For a while I toyed with a name that incorporated both my children’s. But, in the end, I realised I was no good at any kind of deception and opted for the solution staring me in the face: I used my married name.

It still feels strange to see it on the cover, since Sarah Vaughan has never written professionally. And yet, perhaps it is apt. Though I would have loved Sarah Hall to have written The Art of Baking Blind, she belongs to a world of 6-800-word news reports, press conferences and lobby lunches.

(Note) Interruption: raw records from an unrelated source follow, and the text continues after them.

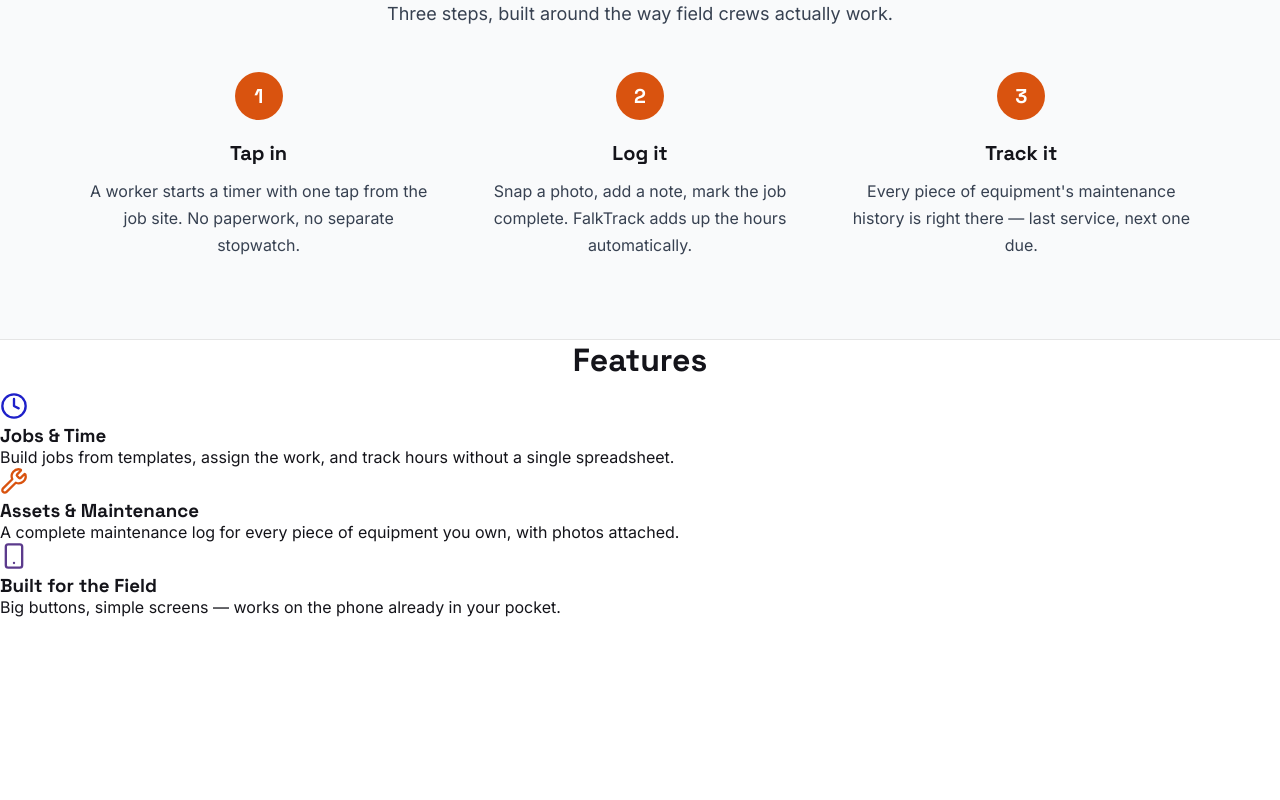
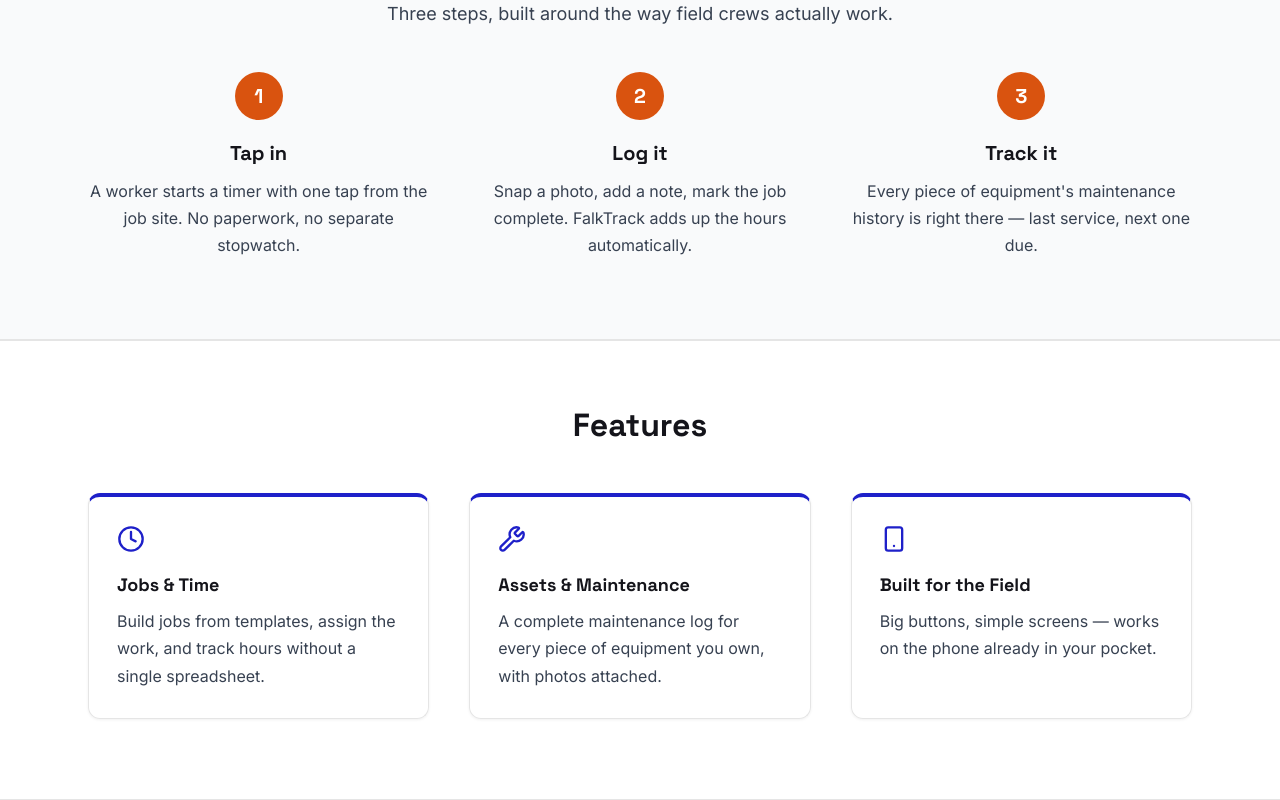
Before and after one commit to dfalk1972/FalkTrack, a React (Vite) app: page / in a window 1280 px wide. Shown: the part 872-1672 px from the top of the page. Before the commit the page ends 1489 px from the top, so only its background shows below. Built offline with nearby package versions, Linux system fonts and the light colour scheme.

Commit message:
Style Features section, fix accent border colors

```diff
--- a/src/pages/Home/Home.jsx
+++ b/src/pages/Home/Home.jsx
@@ -27,19 +27,19 @@ const features = [
     icon: Clock,
     title: "Jobs & Time",
     body: "Build jobs from templates, assign the work, and track hours without a single spreadsheet.",
-    accentColor: "var(--color-indigo)",
+    accentColor: "#1E20C9",
   },
   {
     icon: Wrench,
     title: "Assets & Maintenance",
     body: "A complete maintenance log for every piece of equipment you own, with photos attached.",
-    accentColor: "var(--color-orange)",
+    accentColor: "#1E20C9",
   },
   {
     icon: Smartphone,
     title: "Built for the Field",
     body: "Big buttons, simple screens — works on the phone already in your pocket.",
-    accentColor: "var(--color-purple)",
+    accentColor: "#1E20C9",
   },
 ];
 export default function Home() {
@@ -125,11 +125,12 @@ export default function Home() {
               {features.map((feature) => {
                 const Icon = feature.icon;
                 return (
-                  <div key={feature.title} className={styles.featureCard}>
-                    <div
-                      className={styles.featureIconWrap}
-                      style={{ borderTopColor: feature.accentColor }}
-                    >
+                  <div
+                    key={feature.title}
+                    className={styles.featureCard}
+                    style={{ borderTopColor: feature.accentColor }}
+                  >
+                    <div className={styles.featureIconWrap}>
                       <Icon size={28} color={feature.accentColor} />
                     </div>
                     <h3 className={styles.featureTitle}>{feature.title}</h3>
--- a/src/pages/Home/Home.module.css
+++ b/src/pages/Home/Home.module.css
@@ -144,14 +144,12 @@
 
 .mascotCard {
   width: 100%;
-  min-height: 280px;
   border-radius: 1rem;
   display: flex;
   flex-direction: column;
   align-items: center;
   justify-content: center;
   text-align: center;
-  /*padding: 2.5rem;*/
   gap: 0.5rem;
   color: #9ca3af;
 }
@@ -255,3 +253,53 @@
     grid-template-columns: 1fr;
   }
 }
+
+/* ── Features ────────────────────────────────────── */
+
+.features {
+  border-top: 1px solid #e5e5e5;
+  border-bottom: 1px solid #e5e5e5;
+}
+
+.featuresInner {
+  max-width: 1152px;
+  margin: 0 auto;
+  padding: 4rem 1.5rem 5rem;
+}
+
+.featuresGrid {
+  display: grid;
+  grid-template-columns: repeat(3, 1fr);
+  gap: 2.5rem;
+  margin-top: 3rem;
+}
+
+.featureCard {
+  border: 1px solid #e5e5e5;
+  border-top: 4px solid #e5e5e5;
+  border-radius: 0.75rem;
+  padding: 1.75rem;
+  box-shadow: 0 1px 3px rgba(0, 0, 0, 0.06);
+}
+
+.featureIconWrap {
+  margin-bottom: 1rem;
+}
+
+.featureTitle {
+  font-size: 1.125rem;
+  font-weight: 700;
+  margin-bottom: 0.75rem;
+}
+
+.featureIconBody {
+  font-size: 1rem;
+  color: #374151;
+  line-height: 1.7;
+}
+
+@media (max-width: 768px) {
+  .featuresGrid {
+    grid-template-columns: 1fr;
+  }
+}
```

Ian MacAllen is the author of Red Sauce: How Italian Food Became American (Rowman & Littlefield, April 2022). His writing has appeared in Chicago Review of Books, Southern Review of Books, The Offing, 45th Parallel Magazine, Little Fiction, Vol 1. Brooklyn, and elsewhere. He tweets @IanMacAllen and is online at IanMacAllen.com. More from this author →